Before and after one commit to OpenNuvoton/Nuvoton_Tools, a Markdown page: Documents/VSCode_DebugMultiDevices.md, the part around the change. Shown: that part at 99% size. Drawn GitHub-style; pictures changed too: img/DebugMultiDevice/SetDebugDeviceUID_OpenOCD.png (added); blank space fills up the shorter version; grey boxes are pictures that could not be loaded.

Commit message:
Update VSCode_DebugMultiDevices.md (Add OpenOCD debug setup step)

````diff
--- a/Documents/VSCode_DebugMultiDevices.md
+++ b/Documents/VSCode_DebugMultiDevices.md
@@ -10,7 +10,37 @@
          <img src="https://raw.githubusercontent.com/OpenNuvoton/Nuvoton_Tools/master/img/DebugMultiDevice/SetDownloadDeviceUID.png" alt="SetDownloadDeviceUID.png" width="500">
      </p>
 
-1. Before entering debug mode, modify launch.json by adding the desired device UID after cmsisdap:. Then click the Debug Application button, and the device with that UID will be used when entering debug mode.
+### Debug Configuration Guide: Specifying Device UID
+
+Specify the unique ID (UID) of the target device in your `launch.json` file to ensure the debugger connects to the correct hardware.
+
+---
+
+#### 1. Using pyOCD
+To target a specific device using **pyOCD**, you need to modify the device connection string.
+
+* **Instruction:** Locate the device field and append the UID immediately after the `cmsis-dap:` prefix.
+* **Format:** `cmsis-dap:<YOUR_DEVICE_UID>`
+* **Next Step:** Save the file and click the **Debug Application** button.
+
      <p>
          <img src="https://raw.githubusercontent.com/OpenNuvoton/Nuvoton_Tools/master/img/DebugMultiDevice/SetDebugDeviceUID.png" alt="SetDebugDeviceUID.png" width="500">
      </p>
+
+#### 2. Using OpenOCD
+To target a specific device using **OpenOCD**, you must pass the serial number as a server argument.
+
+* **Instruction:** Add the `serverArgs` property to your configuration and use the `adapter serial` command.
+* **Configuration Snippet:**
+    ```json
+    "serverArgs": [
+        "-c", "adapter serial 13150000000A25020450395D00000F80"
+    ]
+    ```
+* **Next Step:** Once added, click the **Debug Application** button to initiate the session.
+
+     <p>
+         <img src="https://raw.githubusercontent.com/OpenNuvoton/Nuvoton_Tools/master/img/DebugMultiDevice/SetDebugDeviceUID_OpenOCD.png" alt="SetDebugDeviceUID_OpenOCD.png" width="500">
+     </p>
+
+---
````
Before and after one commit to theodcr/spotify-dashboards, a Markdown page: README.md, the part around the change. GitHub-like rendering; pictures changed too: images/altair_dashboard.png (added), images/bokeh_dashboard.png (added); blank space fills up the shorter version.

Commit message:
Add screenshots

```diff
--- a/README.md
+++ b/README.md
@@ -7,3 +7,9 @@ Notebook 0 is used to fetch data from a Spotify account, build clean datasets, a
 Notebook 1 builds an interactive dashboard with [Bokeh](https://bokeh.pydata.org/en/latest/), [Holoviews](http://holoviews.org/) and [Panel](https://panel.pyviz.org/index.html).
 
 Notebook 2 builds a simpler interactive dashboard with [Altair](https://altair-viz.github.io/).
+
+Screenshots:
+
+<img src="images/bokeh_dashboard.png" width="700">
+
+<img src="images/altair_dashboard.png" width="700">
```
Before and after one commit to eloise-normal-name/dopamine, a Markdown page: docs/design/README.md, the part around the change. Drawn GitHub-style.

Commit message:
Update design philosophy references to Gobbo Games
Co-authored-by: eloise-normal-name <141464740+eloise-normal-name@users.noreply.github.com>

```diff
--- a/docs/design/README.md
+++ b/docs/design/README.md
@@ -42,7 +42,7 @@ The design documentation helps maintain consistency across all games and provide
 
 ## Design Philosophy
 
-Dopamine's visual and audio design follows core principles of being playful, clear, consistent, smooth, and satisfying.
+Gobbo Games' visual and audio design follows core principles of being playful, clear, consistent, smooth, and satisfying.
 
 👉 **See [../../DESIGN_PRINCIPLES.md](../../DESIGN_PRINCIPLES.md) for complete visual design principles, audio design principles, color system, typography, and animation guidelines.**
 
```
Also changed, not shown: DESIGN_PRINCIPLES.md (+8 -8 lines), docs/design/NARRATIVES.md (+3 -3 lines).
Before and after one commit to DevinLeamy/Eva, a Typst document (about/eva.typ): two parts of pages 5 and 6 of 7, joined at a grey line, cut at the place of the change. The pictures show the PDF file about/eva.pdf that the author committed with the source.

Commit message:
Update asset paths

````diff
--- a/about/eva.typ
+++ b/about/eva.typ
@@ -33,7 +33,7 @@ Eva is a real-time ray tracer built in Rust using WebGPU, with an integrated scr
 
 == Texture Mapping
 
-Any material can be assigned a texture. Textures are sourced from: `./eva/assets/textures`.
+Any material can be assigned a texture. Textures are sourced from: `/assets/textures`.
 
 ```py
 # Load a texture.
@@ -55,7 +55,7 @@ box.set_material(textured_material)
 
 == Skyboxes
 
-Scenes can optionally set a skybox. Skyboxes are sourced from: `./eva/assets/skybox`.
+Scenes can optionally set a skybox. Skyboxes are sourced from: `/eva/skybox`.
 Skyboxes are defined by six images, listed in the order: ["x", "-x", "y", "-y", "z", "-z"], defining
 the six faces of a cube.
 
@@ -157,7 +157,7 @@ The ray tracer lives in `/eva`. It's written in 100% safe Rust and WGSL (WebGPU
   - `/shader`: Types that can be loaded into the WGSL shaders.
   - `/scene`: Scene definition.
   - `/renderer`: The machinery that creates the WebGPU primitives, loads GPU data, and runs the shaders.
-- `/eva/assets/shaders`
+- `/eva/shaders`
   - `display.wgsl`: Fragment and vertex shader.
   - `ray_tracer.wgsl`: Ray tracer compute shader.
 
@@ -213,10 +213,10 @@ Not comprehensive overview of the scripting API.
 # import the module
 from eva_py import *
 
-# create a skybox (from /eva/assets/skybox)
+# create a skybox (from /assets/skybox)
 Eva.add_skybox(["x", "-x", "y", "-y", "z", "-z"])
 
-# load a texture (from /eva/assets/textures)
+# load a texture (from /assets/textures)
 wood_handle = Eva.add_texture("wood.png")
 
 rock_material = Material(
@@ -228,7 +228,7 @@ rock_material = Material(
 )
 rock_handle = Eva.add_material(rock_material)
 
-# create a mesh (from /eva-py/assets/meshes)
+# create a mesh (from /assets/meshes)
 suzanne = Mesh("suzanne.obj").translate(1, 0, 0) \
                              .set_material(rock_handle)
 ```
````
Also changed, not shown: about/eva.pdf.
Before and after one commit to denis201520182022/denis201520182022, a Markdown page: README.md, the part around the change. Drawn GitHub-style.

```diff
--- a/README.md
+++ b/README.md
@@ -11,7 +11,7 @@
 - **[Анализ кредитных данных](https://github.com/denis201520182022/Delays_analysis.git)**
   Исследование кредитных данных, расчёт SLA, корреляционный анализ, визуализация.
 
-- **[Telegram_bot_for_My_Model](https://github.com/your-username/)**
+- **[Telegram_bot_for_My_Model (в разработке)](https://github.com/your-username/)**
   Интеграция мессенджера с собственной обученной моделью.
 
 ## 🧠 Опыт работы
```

Task goal | From the listing above, extract every line exactly as it stands.

Worked solution |
Before and after one commit to OpenNuvoton/Nuvoton_Tools, a Markdown page: Documents/VSCode_DebugMultiDevices.md, the part around the change. Shown: that part at 99% size. Drawn GitHub-style; pictures changed too: img/DebugMultiDevice/SetDebugDeviceUID_OpenOCD.png (added); blank space fills up the shorter version; grey boxes are pictures that could not be loaded.

Commit message:
Update VSCode_DebugMultiDevices.md (Add OpenOCD debug setup step)

````diff
--- a/Documents/VSCode_DebugMultiDevices.md
+++ b/Documents/VSCode_DebugMultiDevices.md
@@ -10,7 +10,37 @@
          <img src="https://raw.githubusercontent.com/OpenNuvoton/Nuvoton_Tools/master/img/DebugMultiDevice/SetDownloadDeviceUID.png" alt="SetDownloadDeviceUID.png" width="500">
      </p>
 
-1. Before entering debug mode, modify launch.json by adding the desired device UID after cmsisdap:. Then click the Debug Application button, and the device with that UID will be used when entering debug mode.
+### Debug Configuration Guide: Specifying Device UID
+
+Specify the unique ID (UID) of the target device in your `launch.json` file to ensure the debugger connects to the correct hardware.
+
+---
+
+#### 1. Using pyOCD
+To target a specific device using **pyOCD**, you need to modify the device connection string.
+
+* **Instruction:** Locate the device field and append the UID immediately after the `cmsis-dap:` prefix.
+* **Format:** `cmsis-dap:<YOUR_DEVICE_UID>`
+* **Next Step:** Save the file and click the **Debug Application** button.
+
      <p>
          <img src="https://raw.githubusercontent.com/OpenNuvoton/Nuvoton_Tools/master/img/DebugMultiDevice/SetDebugDeviceUID.png" alt="SetDebugDeviceUID.png" width="500">
      </p>
+
+#### 2. Using OpenOCD
+To target a specific device using **OpenOCD**, you must pass the serial number as a server argument.
+
+* **Instruction:** Add the `serverArgs` property to your configuration and use the `adapter serial` command.
+* **Configuration Snippet:**
+    ```json
+    "serverArgs": [
+        "-c", "adapter serial 13150000000A25020450395D00000F80"
+    ]
+    ```
+* **Next Step:** Once added, click the **Debug Application** button to initiate the session.
+
+     <p>
+         <img src="https://raw.githubusercontent.com/OpenNuvoton/Nuvoton_Tools/master/img/DebugMultiDevice/SetDebugDeviceUID_OpenOCD.png" alt="SetDebugDeviceUID_OpenOCD.png" width="500">
+     </p>
+
+---
````
Before and after one commit to theodcr/spotify-dashboards, a Markdown page: README.md, the part around the change. GitHub-like rendering; pictures changed too: images/altair_dashboard.png (added), images/bokeh_dashboard.png (added); blank space fills up the shorter version.

Commit message:
Add screenshots

```diff
--- a/README.md
+++ b/README.md
@@ -7,3 +7,9 @@ Notebook 0 is used to fetch data from a Spotify account, build clean datasets, a
 Notebook 1 builds an interactive dashboard with [Bokeh](https://bokeh.pydata.org/en/latest/), [Holoviews](http://holoviews.org/) and [Panel](https://panel.pyviz.org/index.html).
 
 Notebook 2 builds a simpler interactive dashboard with [Altair](https://altair-viz.github.io/).
+
+Screenshots:
+
+<img src="images/bokeh_dashboard.png" width="700">
+
+<img src="images/altair_dashboard.png" width="700">
```
Before and after one commit to eloise-normal-name/dopamine, a Markdown page: docs/design/README.md, the part around the change. Drawn GitHub-style.

Commit message:
Update design philosophy references to Gobbo Games
Co-authored-by: eloise-normal-name <141464740+eloise-normal-name@users.noreply.github.com>

```diff
--- a/docs/design/README.md
+++ b/docs/design/README.md
@@ -42,7 +42,7 @@ The design documentation helps maintain consistency across all games and provide
 
 ## Design Philosophy
 
-Dopamine's visual and audio design follows core principles of being playful, clear, consistent, smooth, and satisfying.
+Gobbo Games' visual and audio design follows core principles of being playful, clear, consistent, smooth, and satisfying.
 
 👉 **See [../../DESIGN_PRINCIPLES.md](../../DESIGN_PRINCIPLES.md) for complete visual design principles, audio design principles, color system, typography, and animation guidelines.**
 
```
Also changed, not shown: DESIGN_PRINCIPLES.md (+8 -8 lines), docs/design/NARRATIVES.md (+3 -3 lines).
Before and after one commit to DevinLeamy/Eva, a Typst document (about/eva.typ): two parts of pages 5 and 6 of 7, joined at a grey line, cut at the place of the change. The pictures show the PDF file about/eva.pdf that the author committed with the source.

Commit message:
Update asset paths

````diff
--- a/about/eva.typ
+++ b/about/eva.typ
@@ -33,7 +33,7 @@ Eva is a real-time ray tracer built in Rust using WebGPU, with an integrated scr
 
 == Texture Mapping
 
-Any material can be assigned a texture. Textures are sourced from: `./eva/assets/textures`.
+Any material can be assigned a texture. Textures are sourced from: `/assets/textures`.
 
 ```py
 # Load a texture.
@@ -55,7 +55,7 @@ box.set_material(textured_material)
 
 == Skyboxes
 
-Scenes can optionally set a skybox. Skyboxes are sourced from: `./eva/assets/skybox`.
+Scenes can optionally set a skybox. Skyboxes are sourced from: `/eva/skybox`.
 Skyboxes are defined by six images, listed in the order: ["x", "-x", "y", "-y", "z", "-z"], defining
 the six faces of a cube.
 
@@ -157,7 +157,7 @@ The ray tracer lives in `/eva`. It's written in 100% safe Rust and WGSL (WebGPU
   - `/shader`: Types that can be loaded into the WGSL shaders.
   - `/scene`: Scene definition.
   - `/renderer`: The machinery that creates the WebGPU primitives, loads GPU data, and runs the shaders.
-- `/eva/assets/shaders`
+- `/eva/shaders`
   - `display.wgsl`: Fragment and vertex shader.
   - `ray_tracer.wgsl`: Ray tracer compute shader.
 
@@ -213,10 +213,10 @@ Not comprehensive overview of the scripting API.
 # import the module
 from eva_py import *
 
-# create a skybox (from /eva/assets/skybox)
+# create a skybox (from /assets/skybox)
 Eva.add_skybox(["x", "-x", "y", "-y", "z", "-z"])
 
-# load a texture (from /eva/assets/textures)
+# load a texture (from /assets/textures)
 wood_handle = Eva.add_texture("wood.png")
 
 rock_material = Material(
@@ -228,7 +228,7 @@ rock_material = Material(
 )
 rock_handle = Eva.add_material(rock_material)
 
-# create a mesh (from /eva-py/assets/meshes)
+# create a mesh (from /assets/meshes)
 suzanne = Mesh("suzanne.obj").translate(1, 0, 0) \
                              .set_material(rock_handle)
 ```
````
Also changed, not shown: about/eva.pdf.
Before and after one commit to denis201520182022/denis201520182022, a Markdown page: README.md, the part around the change. Drawn GitHub-style.

```diff
--- a/README.md
+++ b/README.md
@@ -11,7 +11,7 @@
 - **[Анализ кредитных данных](https://github.com/denis201520182022/Delays_analysis.git)**
   Исследование кредитных данных, расчёт SLA, корреляционный анализ, визуализация.
 
-- **[Telegram_bot_for_My_Model](https://github.com/your-username/)**
+- **[Telegram_bot_for_My_Model (в разработке)](https://github.com/your-username/)**
   Интеграция мессенджера с собственной обученной моделью.
 
 ## 🧠 Опыт работы
```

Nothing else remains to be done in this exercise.